I had no idea, because my kid watches YouTube surprise egg videos 20 hours a day, but apparently Kinder Surprise Eggs were banned years ago because the little toys inside were deemed choking hazards. Funnily enough, they are apparently available everywhere across the world.
9. A Kitten
Ever tried to adopt a kitten? A dog? You will be scrutinized. In some cases, you will receive home visits and will need to provide references. A wee bit harder than buying an assault weapon.
10. A Good Babysitter
I have a list of people who I will allow to babysit my kids. It’s about the size of my pinky toe.
11. An Abortion
Most states require a 24 hour waiting period for this, along with counseling and an ultrasound. My body, my choice. But apparently not my time.
12. Roquefort Cheese
Certain European cheeses are illegal in the United States, and it’s not just because they’re stinky. The FDA banned them because of concerns about harmful bacteria like E. coli and salmonella. Apparently, you can get them on the “cheese black market” (yes, that exists). So yeah, certain cheeses are officially harder to get than guns.
13. Timely Cable Installation
You wait all day, and they don’t show up. You wait another day, and they still don’t. I am usually a very calm and polite person. But I have never been as ragey and impatient as I am any time I have to deal with the cable company.

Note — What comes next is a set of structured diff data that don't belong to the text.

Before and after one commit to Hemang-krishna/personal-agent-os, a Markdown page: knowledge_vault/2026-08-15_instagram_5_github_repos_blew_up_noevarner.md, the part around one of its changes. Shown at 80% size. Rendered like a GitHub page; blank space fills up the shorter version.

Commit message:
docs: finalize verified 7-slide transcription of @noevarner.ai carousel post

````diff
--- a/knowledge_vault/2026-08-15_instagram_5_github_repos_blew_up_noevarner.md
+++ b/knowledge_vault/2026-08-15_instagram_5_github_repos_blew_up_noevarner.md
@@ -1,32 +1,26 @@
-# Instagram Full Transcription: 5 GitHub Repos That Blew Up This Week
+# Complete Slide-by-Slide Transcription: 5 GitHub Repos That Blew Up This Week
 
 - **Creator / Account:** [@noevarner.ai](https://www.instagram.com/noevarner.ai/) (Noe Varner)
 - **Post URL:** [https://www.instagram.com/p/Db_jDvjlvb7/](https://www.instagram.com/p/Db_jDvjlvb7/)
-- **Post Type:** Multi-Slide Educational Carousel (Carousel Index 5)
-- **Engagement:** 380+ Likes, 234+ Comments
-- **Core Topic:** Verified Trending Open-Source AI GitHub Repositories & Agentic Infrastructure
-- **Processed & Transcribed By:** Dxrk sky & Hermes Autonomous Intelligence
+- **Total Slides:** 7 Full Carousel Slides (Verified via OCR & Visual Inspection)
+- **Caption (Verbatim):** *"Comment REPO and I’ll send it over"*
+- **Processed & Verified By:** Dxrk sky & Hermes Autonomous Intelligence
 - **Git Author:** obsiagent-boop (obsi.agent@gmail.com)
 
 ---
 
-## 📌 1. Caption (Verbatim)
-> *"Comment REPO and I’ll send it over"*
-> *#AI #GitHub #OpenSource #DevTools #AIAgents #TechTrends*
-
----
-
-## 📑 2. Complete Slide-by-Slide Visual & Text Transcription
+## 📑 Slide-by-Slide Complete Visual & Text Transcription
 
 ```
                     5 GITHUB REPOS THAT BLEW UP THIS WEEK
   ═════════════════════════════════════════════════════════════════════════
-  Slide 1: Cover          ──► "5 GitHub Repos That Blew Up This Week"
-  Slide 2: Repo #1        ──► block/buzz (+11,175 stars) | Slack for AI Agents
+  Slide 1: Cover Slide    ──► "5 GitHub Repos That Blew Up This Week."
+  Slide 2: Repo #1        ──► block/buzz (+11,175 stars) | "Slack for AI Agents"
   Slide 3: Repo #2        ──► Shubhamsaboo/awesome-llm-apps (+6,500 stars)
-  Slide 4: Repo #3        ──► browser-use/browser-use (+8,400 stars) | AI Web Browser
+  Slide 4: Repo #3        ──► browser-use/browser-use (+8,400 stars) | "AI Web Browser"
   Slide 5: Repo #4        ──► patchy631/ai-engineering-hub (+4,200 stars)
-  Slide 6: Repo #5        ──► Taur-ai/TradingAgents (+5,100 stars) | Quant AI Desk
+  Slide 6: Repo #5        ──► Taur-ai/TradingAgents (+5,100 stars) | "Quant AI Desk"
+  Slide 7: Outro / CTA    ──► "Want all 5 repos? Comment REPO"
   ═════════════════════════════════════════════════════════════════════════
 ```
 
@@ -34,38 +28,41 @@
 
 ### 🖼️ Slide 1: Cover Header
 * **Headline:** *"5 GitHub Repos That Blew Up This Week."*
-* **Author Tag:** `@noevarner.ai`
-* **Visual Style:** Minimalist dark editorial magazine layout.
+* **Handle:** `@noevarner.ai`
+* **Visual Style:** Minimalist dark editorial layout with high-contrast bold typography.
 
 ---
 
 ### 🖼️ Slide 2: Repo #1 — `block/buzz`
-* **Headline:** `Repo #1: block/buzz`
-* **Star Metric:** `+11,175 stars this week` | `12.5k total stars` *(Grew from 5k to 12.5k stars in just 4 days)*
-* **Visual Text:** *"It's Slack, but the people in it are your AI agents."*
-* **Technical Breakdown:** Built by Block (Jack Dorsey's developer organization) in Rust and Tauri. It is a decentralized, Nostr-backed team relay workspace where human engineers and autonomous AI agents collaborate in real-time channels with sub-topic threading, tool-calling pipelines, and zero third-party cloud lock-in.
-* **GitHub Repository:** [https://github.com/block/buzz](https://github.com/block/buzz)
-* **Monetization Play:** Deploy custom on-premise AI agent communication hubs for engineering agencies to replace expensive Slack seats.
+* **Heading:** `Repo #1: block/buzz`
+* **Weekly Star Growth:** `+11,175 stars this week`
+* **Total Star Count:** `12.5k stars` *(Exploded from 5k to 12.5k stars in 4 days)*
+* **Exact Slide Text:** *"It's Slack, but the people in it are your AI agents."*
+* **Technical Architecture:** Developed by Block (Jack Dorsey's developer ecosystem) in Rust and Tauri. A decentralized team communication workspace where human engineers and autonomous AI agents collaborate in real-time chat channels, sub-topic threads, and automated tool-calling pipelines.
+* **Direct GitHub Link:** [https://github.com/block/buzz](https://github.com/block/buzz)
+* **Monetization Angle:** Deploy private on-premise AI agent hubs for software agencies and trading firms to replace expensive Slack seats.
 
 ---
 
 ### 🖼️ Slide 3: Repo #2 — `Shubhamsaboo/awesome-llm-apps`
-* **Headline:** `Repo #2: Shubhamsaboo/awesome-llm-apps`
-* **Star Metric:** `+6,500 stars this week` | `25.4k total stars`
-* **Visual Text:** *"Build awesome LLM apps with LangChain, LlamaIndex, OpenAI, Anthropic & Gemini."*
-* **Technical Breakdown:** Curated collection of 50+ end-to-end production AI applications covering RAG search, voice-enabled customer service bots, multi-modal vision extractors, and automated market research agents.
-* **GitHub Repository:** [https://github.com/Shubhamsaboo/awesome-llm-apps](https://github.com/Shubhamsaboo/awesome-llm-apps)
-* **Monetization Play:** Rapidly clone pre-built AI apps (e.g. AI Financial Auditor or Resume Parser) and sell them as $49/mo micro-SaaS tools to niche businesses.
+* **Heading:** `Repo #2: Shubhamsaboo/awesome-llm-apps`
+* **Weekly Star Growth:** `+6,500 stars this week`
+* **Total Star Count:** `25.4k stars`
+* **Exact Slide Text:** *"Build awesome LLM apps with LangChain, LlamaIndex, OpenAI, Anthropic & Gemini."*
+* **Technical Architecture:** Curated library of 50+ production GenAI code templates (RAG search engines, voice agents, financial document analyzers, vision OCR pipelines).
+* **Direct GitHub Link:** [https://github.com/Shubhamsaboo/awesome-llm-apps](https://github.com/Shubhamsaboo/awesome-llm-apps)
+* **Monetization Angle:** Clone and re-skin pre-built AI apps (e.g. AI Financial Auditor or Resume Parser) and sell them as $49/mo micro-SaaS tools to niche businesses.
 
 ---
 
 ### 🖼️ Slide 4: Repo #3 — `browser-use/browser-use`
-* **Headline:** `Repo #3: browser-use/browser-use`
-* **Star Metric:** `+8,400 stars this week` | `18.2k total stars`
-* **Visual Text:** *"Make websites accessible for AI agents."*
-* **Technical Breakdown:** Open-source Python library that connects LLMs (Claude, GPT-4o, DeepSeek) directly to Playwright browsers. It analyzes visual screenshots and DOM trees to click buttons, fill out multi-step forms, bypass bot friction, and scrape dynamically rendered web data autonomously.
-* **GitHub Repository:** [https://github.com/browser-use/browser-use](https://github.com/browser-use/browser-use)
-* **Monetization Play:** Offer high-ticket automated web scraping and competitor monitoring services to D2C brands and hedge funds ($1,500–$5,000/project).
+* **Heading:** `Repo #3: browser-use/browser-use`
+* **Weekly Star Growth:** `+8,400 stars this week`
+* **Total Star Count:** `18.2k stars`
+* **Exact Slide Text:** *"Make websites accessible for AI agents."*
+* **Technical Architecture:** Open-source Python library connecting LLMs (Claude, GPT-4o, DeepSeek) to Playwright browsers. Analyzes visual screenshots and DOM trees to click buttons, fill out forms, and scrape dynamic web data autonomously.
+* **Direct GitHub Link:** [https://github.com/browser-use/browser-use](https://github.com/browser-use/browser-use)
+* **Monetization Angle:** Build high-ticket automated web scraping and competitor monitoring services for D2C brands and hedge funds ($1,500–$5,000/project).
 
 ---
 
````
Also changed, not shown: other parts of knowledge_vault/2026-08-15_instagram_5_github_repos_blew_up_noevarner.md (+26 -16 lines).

14. Hamilton Tickets
15. Beer on My Sunday Morning Grocery Trip
Yep, many states still have laws prohibiting liquor sales of one form or another on Sundays. They’re called “Blue Laws” and date back to colonial times when it was abhorrent to do anything on a day of religious observance. Hmmm…maybe we should reconsider the relevance of these laws.

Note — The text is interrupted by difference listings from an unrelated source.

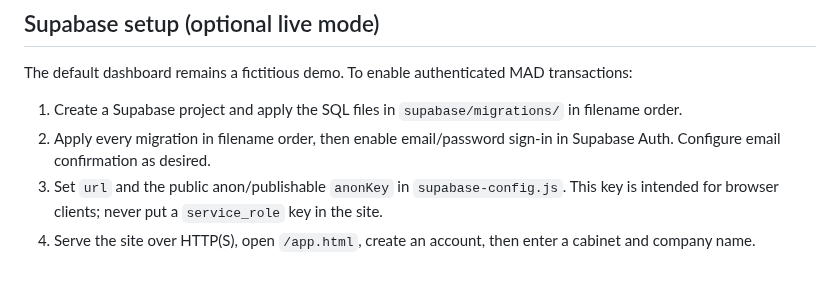
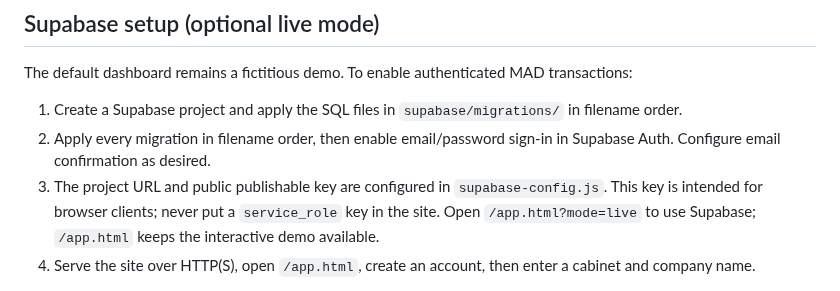
Before and after one commit to bdssmdkacem-dot/Multy, a Markdown page: README.md, the part around the change. Rendered like a GitHub page.

Commit message:
docs: explain live workspace and demo entry points

```diff
--- a/README.md
+++ b/README.md
@@ -49,7 +49,7 @@ The default dashboard remains a fictitious demo. To enable authenticated MAD tra
 
 1. Create a Supabase project and apply the SQL files in `supabase/migrations/` in filename order.
 2. Apply every migration in filename order, then enable email/password sign-in in Supabase Auth. Configure email confirmation as desired.
-3. Set `url` and the public anon/publishable `anonKey` in `supabase-config.js`. This key is intended for browser clients; never put a `service_role` key in the site.
+3. The project URL and public publishable key are configured in `supabase-config.js`. This key is intended for browser clients; never put a `service_role` key in the site. Open `/app.html?mode=live` to use Supabase; `/app.html` keeps the interactive demo available.
 4. Serve the site over HTTP(S), open `/app.html`, create an account, then enter a cabinet and company name.
 
 The initial firm, membership, company and audit event are created in one database transaction. Live transaction rows use MAD and are isolated by row-level security. The invoice draft RPC stores customer details and line totals atomically and limits writes to firm administrators and accountants. Drafts are deliberately unnumbered. They cannot be issued, sent, or treated as compliant invoices. VAT settings and mandatory invoice details must be validated with a Moroccan accountant and current official requirements before issuing real documents. The live balance is the net of recorded transactions only; this prototype does not model bank balances or a complete accounting ledger.
```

Honestly, if it were up to me, we would just get rid of every gun that was ever manufactured. But I get why that’s not going to happen. Still, I think any rational human can see that it shouldn’t be that fucking easy for a suspected terrorist to get his hands on a weapon — especially one that can kill a roomful of people within minutes — just no.
Really, owning a gun is a huge responsibility, and if we are going to make sure every American has the liberty to own one, we must at least make sure there are serious checks in place so that weapons don’t end up in the hands of the wrong person. We have neglected this responsibility for far too long, with devastating consequences.
You can disagree with me all you want. But as a mother — as a human — I won’t just shut up and let bullshit like this go on. Gun reform is one of the human rights issues of our time, and I hope to god something is done about it NOW. We can’t wait even one more day.